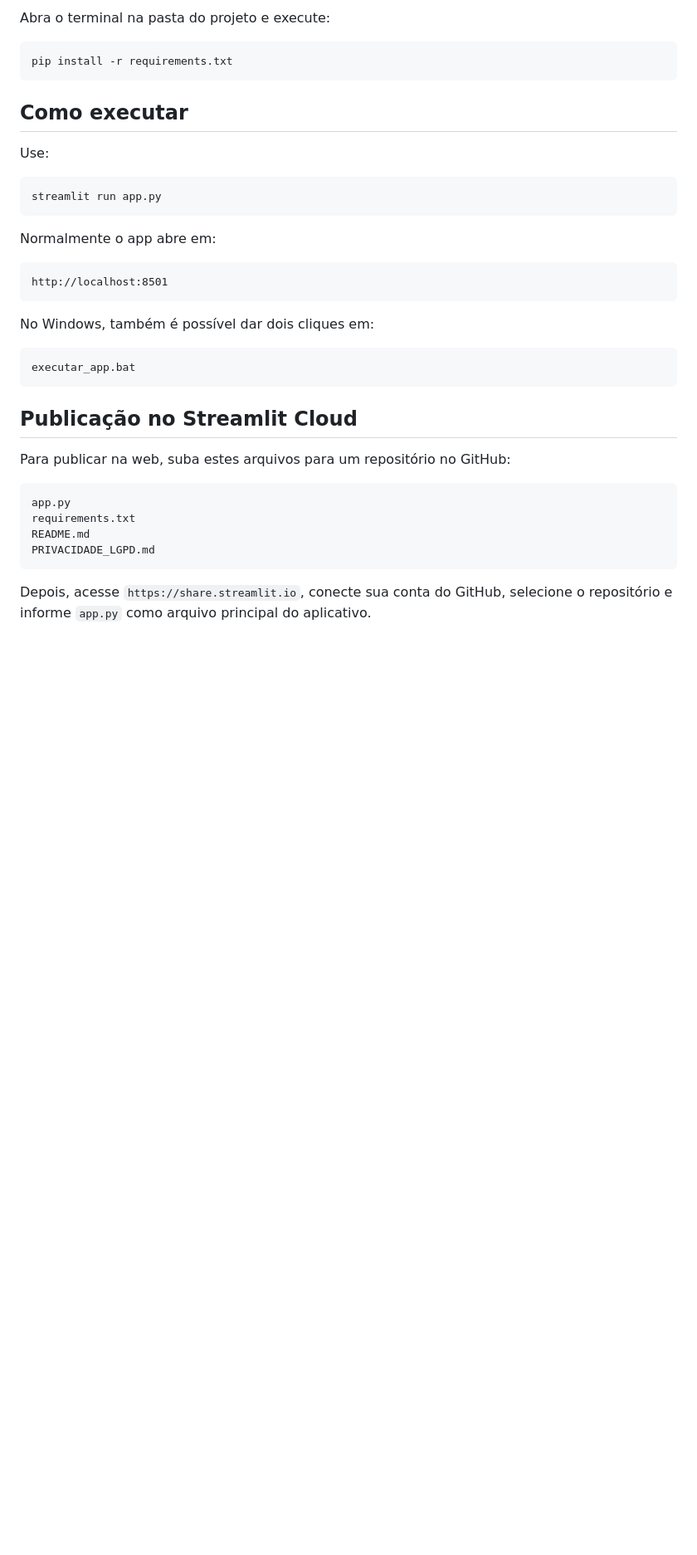
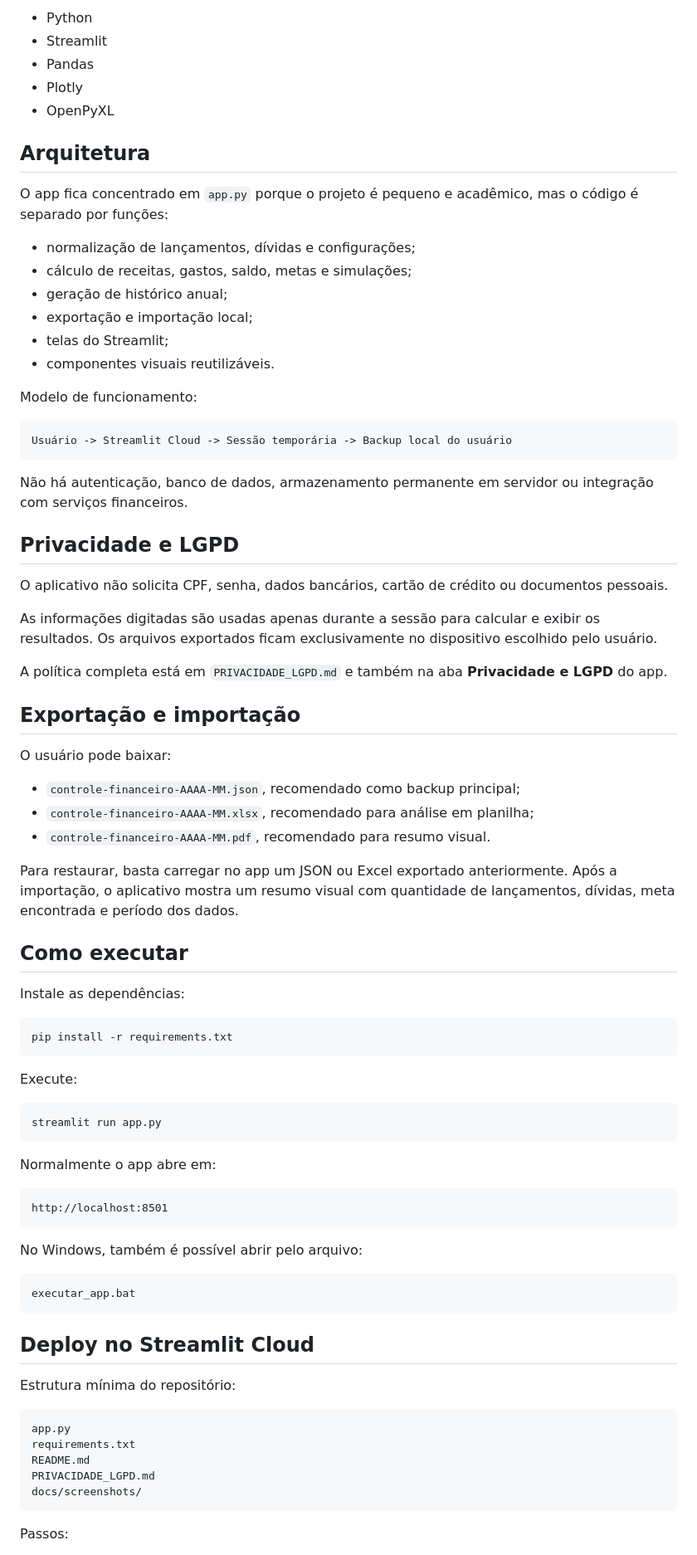
Before and after one commit to yohann-risso/extens-o_puc, a Markdown page: README.md, the part around the change printed below. Shown: that part at 83% size. Rendered like a GitHub page; blank space fills up the shorter version.

````diff
--- a/README.md
+++ b/README.md
@@ -31,13 +27,56 @@ As funções possuem docstrings curtas para explicar a finalidade de cada parte.
 
-Abra o terminal na pasta do projeto e execute:
+- Python
+- Streamlit
+- Pandas
+- Plotly
+- OpenPyXL
+
+## Arquitetura
+
+O app fica concentrado em `app.py` porque o projeto é pequeno e acadêmico, mas o código é separado por funções:
+
+- normalização de lançamentos, dívidas e configurações;
+- cálculo de receitas, gastos, saldo, metas e simulações;
+- geração de histórico anual;
+- exportação e importação local;
+- telas do Streamlit;
+- componentes visuais reutilizáveis.
+
+Modelo de funcionamento:
+
+```text
+Usuário -> Streamlit Cloud -> Sessão temporária -> Backup local do usuário
+```
+
+Não há autenticação, banco de dados, armazenamento permanente em servidor ou integração com serviços financeiros.
+
+## Privacidade e LGPD
+
+O aplicativo não solicita CPF, senha, dados bancários, cartão de crédito ou documentos pessoais.
+
+As informações digitadas são usadas apenas durante a sessão para calcular e exibir os resultados. Os arquivos exportados ficam exclusivamente no dispositivo escolhido pelo usuário.
+
+A política completa está em `PRIVACIDADE_LGPD.md` e também na aba **Privacidade e LGPD** do app.
+
+## Exportação e importação
+
+O usuário pode baixar:
+
+- `controle-financeiro-AAAA-MM.json`, recomendado como backup principal;
+- `controle-financeiro-AAAA-MM.xlsx`, recomendado para análise em planilha;
+- `controle-financeiro-AAAA-MM.pdf`, recomendado para resumo visual.
+
+Para restaurar, basta carregar no app um JSON ou Excel exportado anteriormente. Após a importação, o aplicativo mostra um resumo visual com quantidade de lançamentos, dívidas, meta encontrada e período dos dados.
+
+## Como executar
+
+Instale as dependências:
 
 ```bash
 pip install -r requirements.txt
 ```
 
-## Como executar
-
-Use:
+Execute:
 
 ```bash
 streamlit run app.py
@@ -49,22 +88,23 @@ Normalmente o app abre em:
 http://localhost:8501
 ```
 
-No Windows, também é possível dar dois cliques em:
+No Windows, também é possível abrir pelo arquivo:
 
 ```text
 executar_app.bat
 ```
 
-## Publicação no Streamlit Cloud
+## Deploy no Streamlit Cloud
 
-Para publicar na web, suba estes arquivos para um repositório no GitHub:
+Estrutura mínima do repositório:
 
 ```text
 app.py
 requirements.txt
 README.md
 PRIVACIDADE_LGPD.md
+docs/screenshots/
 ```
 
-Depois, acesse `https://share.streamlit.io`, conecte sua conta do GitHub, selecione o repositório e informe `app.py` como arquivo principal do aplicativo.
+Passos:
 
````
Also changed, not shown: other parts of README.md (+34 -36 lines), PRIVACIDADE_LGPD.md (+3 -3 lines), docs/screenshots/inicio.png (added), docs/screenshots/resultado-mes.png (added), 1 other file.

· · · · · · ·

**WHAT YOU HAVE TO DO**
Extract every line of the records above that contains the word "recomendado".

**SOLVED PROBLEM**
+- `controle-financeiro-AAAA-MM.json`, recomendado como backup principal;
+- `controle-financeiro-AAAA-MM.xlsx`, recomendado para análise em planilha;
+- `controle-financeiro-AAAA-MM.pdf`, recomendado para resumo visual.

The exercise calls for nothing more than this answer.